* EXERCISE DIRECTIONS *
Please filter the entries for the word "workqueue" and copy every line that has it.

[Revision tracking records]
>>>>>

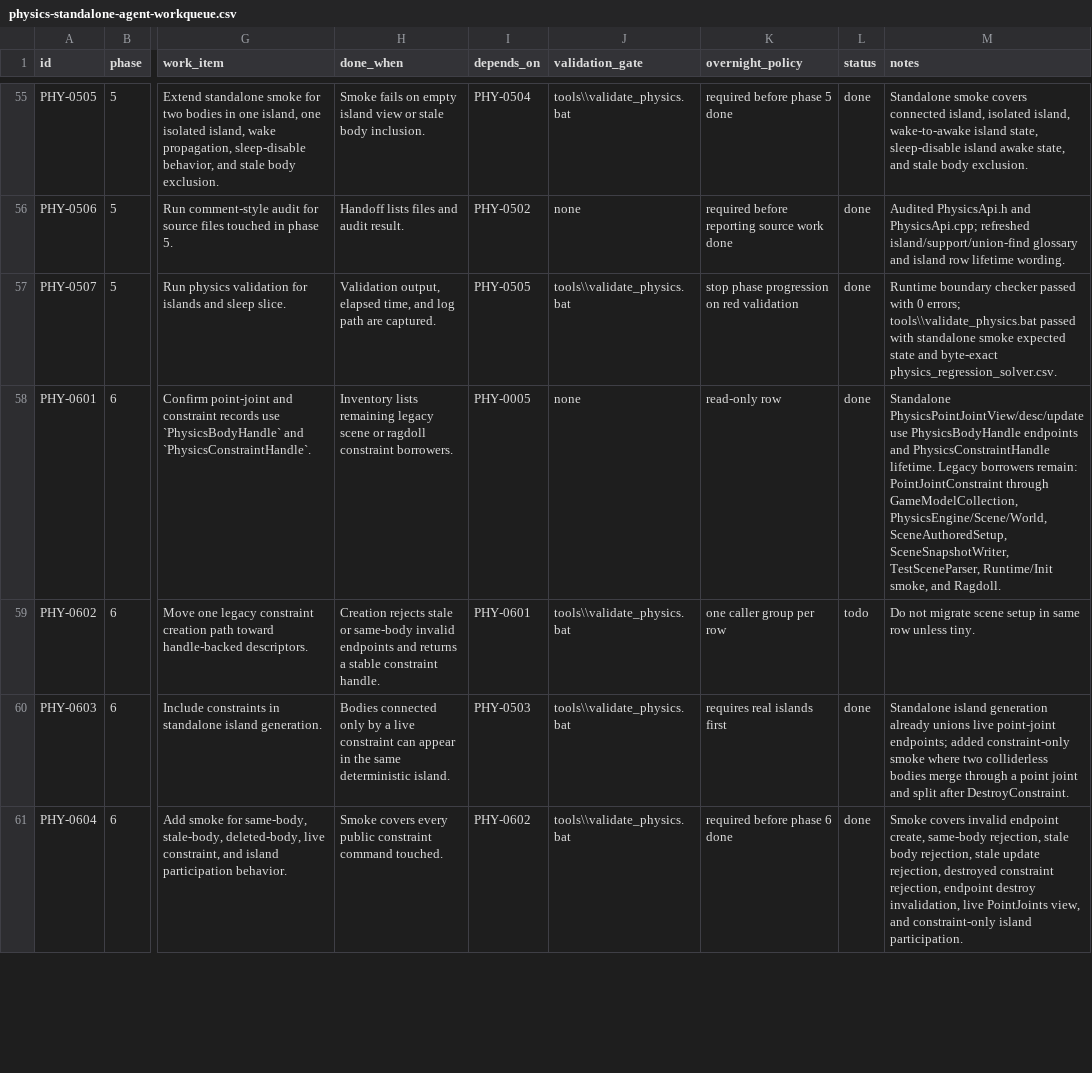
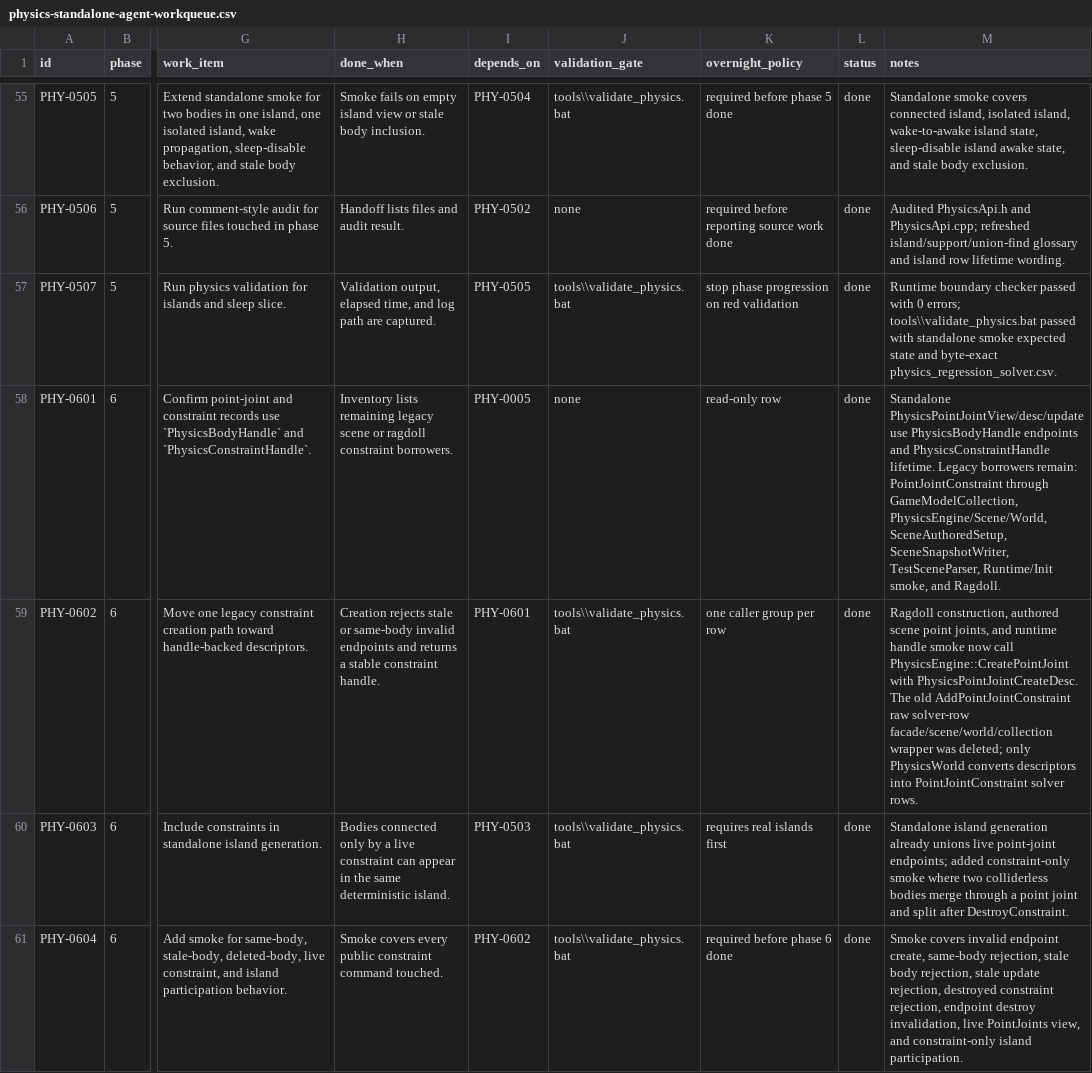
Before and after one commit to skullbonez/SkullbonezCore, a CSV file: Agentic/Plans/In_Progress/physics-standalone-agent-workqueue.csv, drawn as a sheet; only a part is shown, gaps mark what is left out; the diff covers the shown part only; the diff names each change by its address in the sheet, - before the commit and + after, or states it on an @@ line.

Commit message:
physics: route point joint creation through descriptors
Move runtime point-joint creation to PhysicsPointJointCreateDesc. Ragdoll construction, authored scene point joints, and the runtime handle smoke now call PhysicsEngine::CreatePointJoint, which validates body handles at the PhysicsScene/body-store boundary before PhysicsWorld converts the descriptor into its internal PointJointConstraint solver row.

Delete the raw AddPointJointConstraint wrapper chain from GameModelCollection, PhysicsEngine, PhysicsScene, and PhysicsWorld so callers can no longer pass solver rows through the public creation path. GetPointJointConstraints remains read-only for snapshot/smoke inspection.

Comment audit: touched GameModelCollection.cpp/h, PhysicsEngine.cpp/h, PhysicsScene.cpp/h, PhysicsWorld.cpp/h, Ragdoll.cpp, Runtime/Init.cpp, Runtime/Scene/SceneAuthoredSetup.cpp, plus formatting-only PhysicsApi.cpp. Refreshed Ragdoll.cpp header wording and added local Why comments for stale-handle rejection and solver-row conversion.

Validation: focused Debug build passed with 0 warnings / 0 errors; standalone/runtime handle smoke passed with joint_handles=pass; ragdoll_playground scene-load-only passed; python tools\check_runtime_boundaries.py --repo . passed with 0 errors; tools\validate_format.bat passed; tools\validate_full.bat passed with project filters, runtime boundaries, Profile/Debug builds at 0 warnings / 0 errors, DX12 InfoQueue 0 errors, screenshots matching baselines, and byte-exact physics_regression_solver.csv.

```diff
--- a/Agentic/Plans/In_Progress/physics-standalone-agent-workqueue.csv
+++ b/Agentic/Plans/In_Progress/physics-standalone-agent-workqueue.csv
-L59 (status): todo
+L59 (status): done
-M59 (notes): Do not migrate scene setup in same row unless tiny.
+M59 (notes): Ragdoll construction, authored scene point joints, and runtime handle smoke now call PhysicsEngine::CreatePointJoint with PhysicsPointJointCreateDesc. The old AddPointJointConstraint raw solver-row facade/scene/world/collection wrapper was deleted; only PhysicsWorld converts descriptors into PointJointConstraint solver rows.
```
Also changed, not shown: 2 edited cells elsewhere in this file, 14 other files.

<<<<<

* SOLUTION *
Before and after one commit to skullbonez/SkullbonezCore, a CSV file: Agentic/Plans/In_Progress/physics-standalone-agent-workqueue.csv, drawn as a sheet; only a part is shown, gaps mark what is left out; the diff covers the shown part only; the diff names each change by its address in the sheet, - before the commit and + after, or states it on an @@ line.
--- a/Agentic/Plans/In_Progress/physics-standalone-agent-workqueue.csv
+++ b/Agentic/Plans/In_Progress/physics-standalone-agent-workqueue.csv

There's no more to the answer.